# TASK INSTRUCTIONS:
Keep the wording of each record exactly the same when you repeat it, and leave out pictures.

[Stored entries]
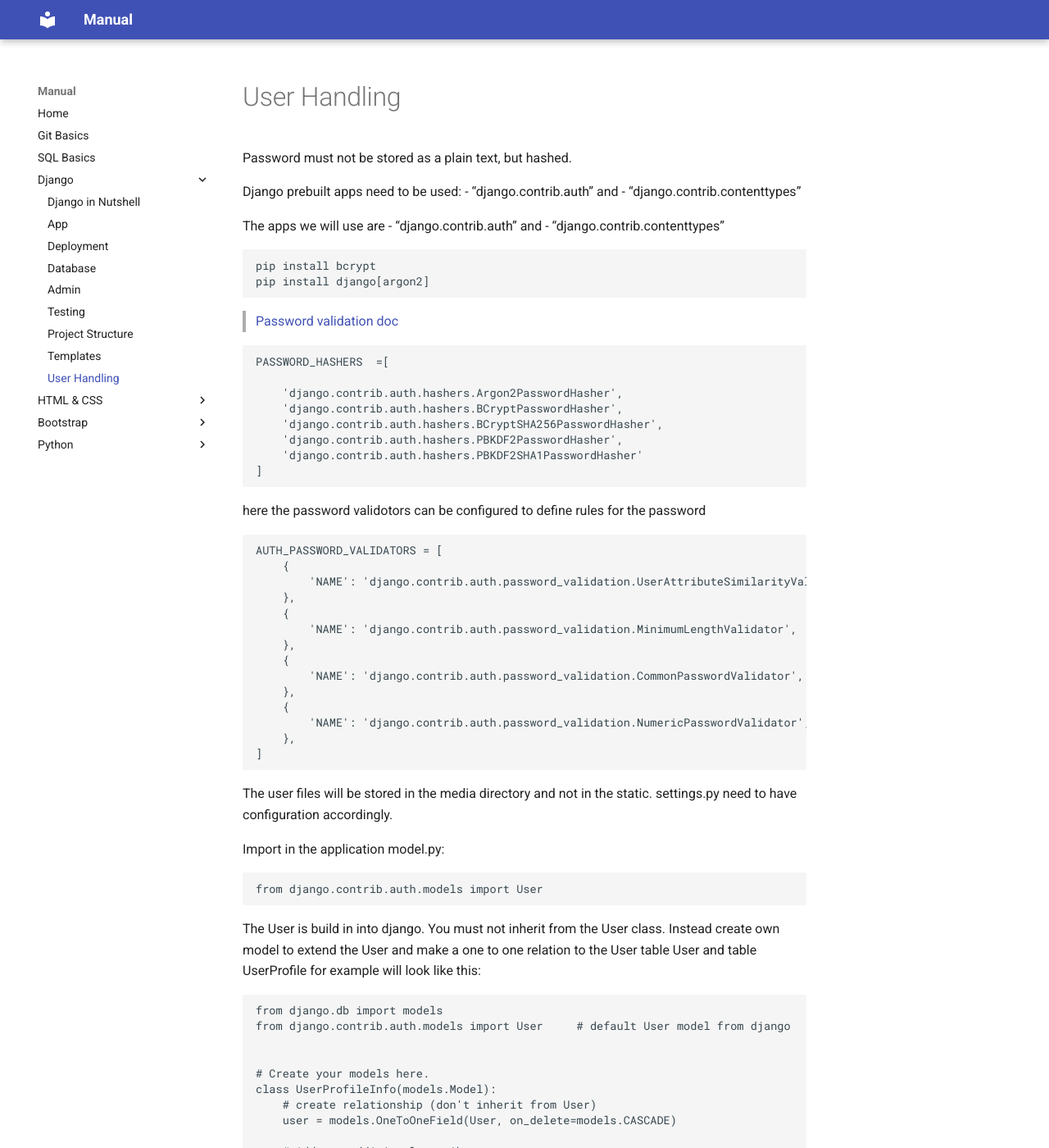
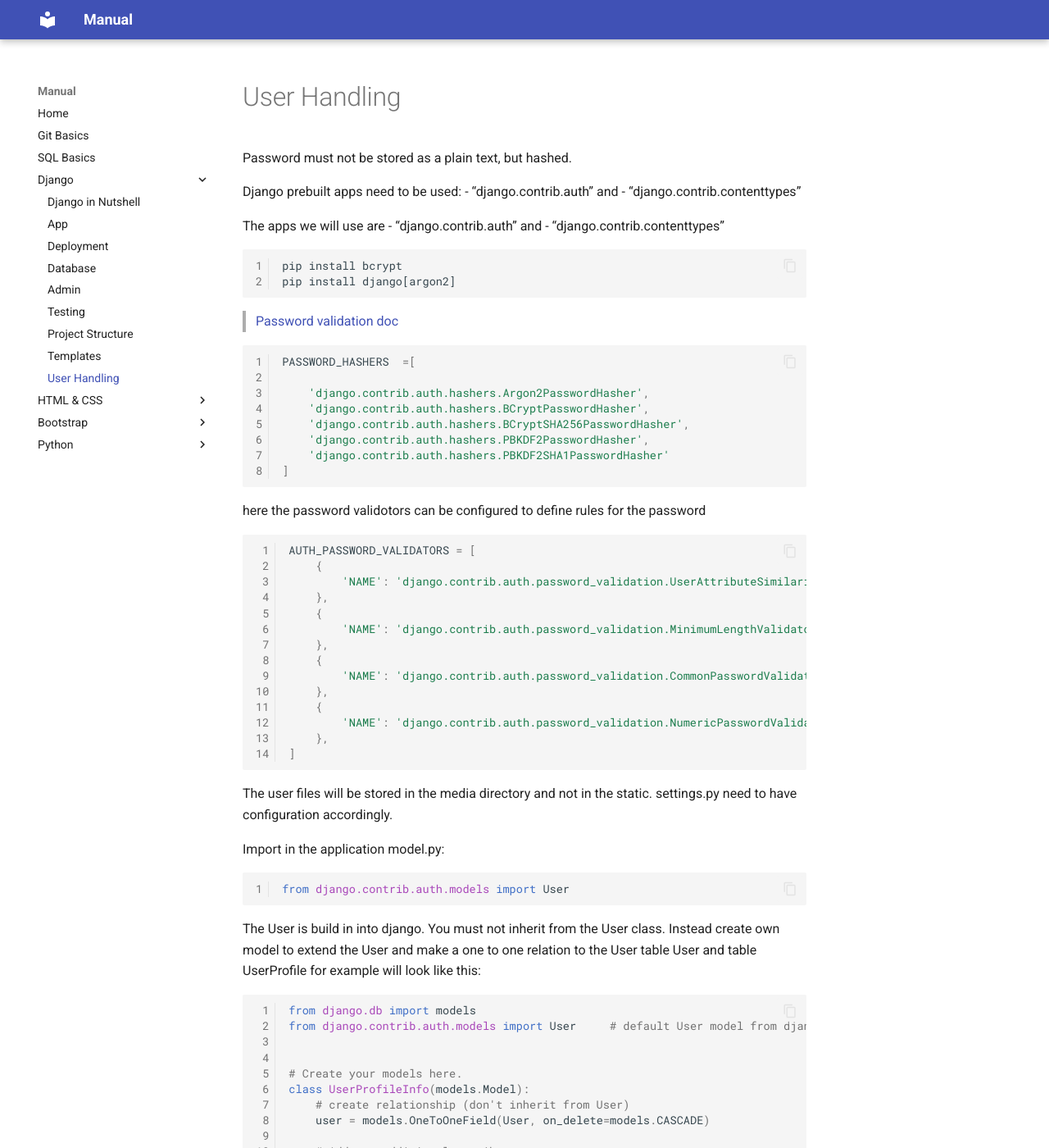
Before and after one commit to wowa-q/dj-todo, an MkDocs documentation site: the page built from doc/django/user_handling.md, in a window 1280 px wide and 1400 px high. Shown: the whole window at 82% size. Built offline with MkDocs 1.6.1 and Material for MkDocs 9.7.7, drawn with Linux system fonts in a browser that asks for light colours; some of the changed text lies outside the part shown.

Commit message:
Code highlights in mkdocs funktioniert

```diff
--- a/mkdocs.yml
+++ b/mkdocs.yml
@@ -3,12 +3,49 @@
 # anpassen auf den Ordner (standard ist docs)
 docs_dir: doc
 # setting up the theme for documentation
+# theme:
+#   name: "material" # uv add mkdocs-material
+#   highlightjs: true  # Falls Highlight.js genutzt wird
+#   hljs_languages:
+#     - python
+#     - javascript
+#     - html
+#     - css
+#     - html
+#     - django
+
+
 theme:
-  name: "material" # uv add mkdocs-material
+  name: "material"  # UV: mkdocs-material ist installiert
+  palette:
+    primary: indigo
+    accent: deep purple
+  font:
+    text: Roboto
+    code: Roboto Mono
+  features:
+    - content.code.copy  # Ermöglicht Codeblock-Kopieren
+    - content.code.annotate  # Falls du Code-Erklärungen nutzt
+  icon:
+    annotation: material/arrow-right-circle  # Annotationen für Code
+
+markdown_extensions:
+  - pymdownx.highlight:
+      use_pygments: true
+      anchor_linenums: true
+      linenums: true
+  - pymdownx.superfences  # Erweitertes Code-Highlighting
+
+extra_css:
+  - https://cdnjs.cloudflare.com/ajax/libs/highlight.js/11.7.0/styles/monokai.min.css  # Optional
+
+
+
 
 # to generate documentation from docstrings from code
 plugins:
   - mkdocstrings
+
 
 # include new chapter / md files
 nav:
--- a/pyproject.toml
+++ b/pyproject.toml
@@ -8,4 +8,5 @@
     "mkdocs-material>=9.6.5",
     "mkdocs>=1.6.1",
     "mkdocstrings>=0.28.2",
+    "pygments>=2.19.1",
 ]
```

# WRITTEN RESPONSE:
Before and after one commit to wowa-q/dj-todo, an MkDocs documentation site: the page built from doc/django/user_handling.md, in a window 1280 px wide and 1400 px high. Shown: the whole window at 82% size. Built offline with MkDocs 1.6.1 and Material for MkDocs 9.7.7, drawn with Linux system fonts in a browser that asks for light colours; some of the changed text lies outside the part shown.

Commit message:
Code highlights in mkdocs funktioniert

```diff
--- a/mkdocs.yml
+++ b/mkdocs.yml
@@ -3,12 +3,49 @@
 # anpassen auf den Ordner (standard ist docs)
 docs_dir: doc
 # setting up the theme for documentation
+# theme:
+#   name: "material" # uv add mkdocs-material
+#   highlightjs: true  # Falls Highlight.js genutzt wird
+#   hljs_languages:
+#     - python
+#     - javascript
+#     - html
+#     - css
+#     - html
+#     - django
+
+
 theme:
-  name: "material" # uv add mkdocs-material
+  name: "material"  # UV: mkdocs-material ist installiert
+  palette:
+    primary: indigo
+    accent: deep purple
+  font:
+    text: Roboto
+    code: Roboto Mono
+  features:
+    - content.code.copy  # Ermöglicht Codeblock-Kopieren
+    - content.code.annotate  # Falls du Code-Erklärungen nutzt
+  icon:
+    annotation: material/arrow-right-circle  # Annotationen für Code
+
+markdown_extensions:
+  - pymdownx.highlight:
+      use_pygments: true
+      anchor_linenums: true
+      linenums: true
+  - pymdownx.superfences  # Erweitertes Code-Highlighting
+
+extra_css:
+  - https://cdnjs.cloudflare.com/ajax/libs/highlight.js/11.7.0/styles/monokai.min.css  # Optional
+
+
+
 
 # to generate documentation from docstrings from code
 plugins:
   - mkdocstrings
+
 
 # include new chapter / md files
 nav:
--- a/pyproject.toml
+++ b/pyproject.toml
@@ -8,4 +8,5 @@
     "mkdocs-material>=9.6.5",
     "mkdocs>=1.6.1",
     "mkdocstrings>=0.28.2",
+    "pygments>=2.19.1",
 ]
```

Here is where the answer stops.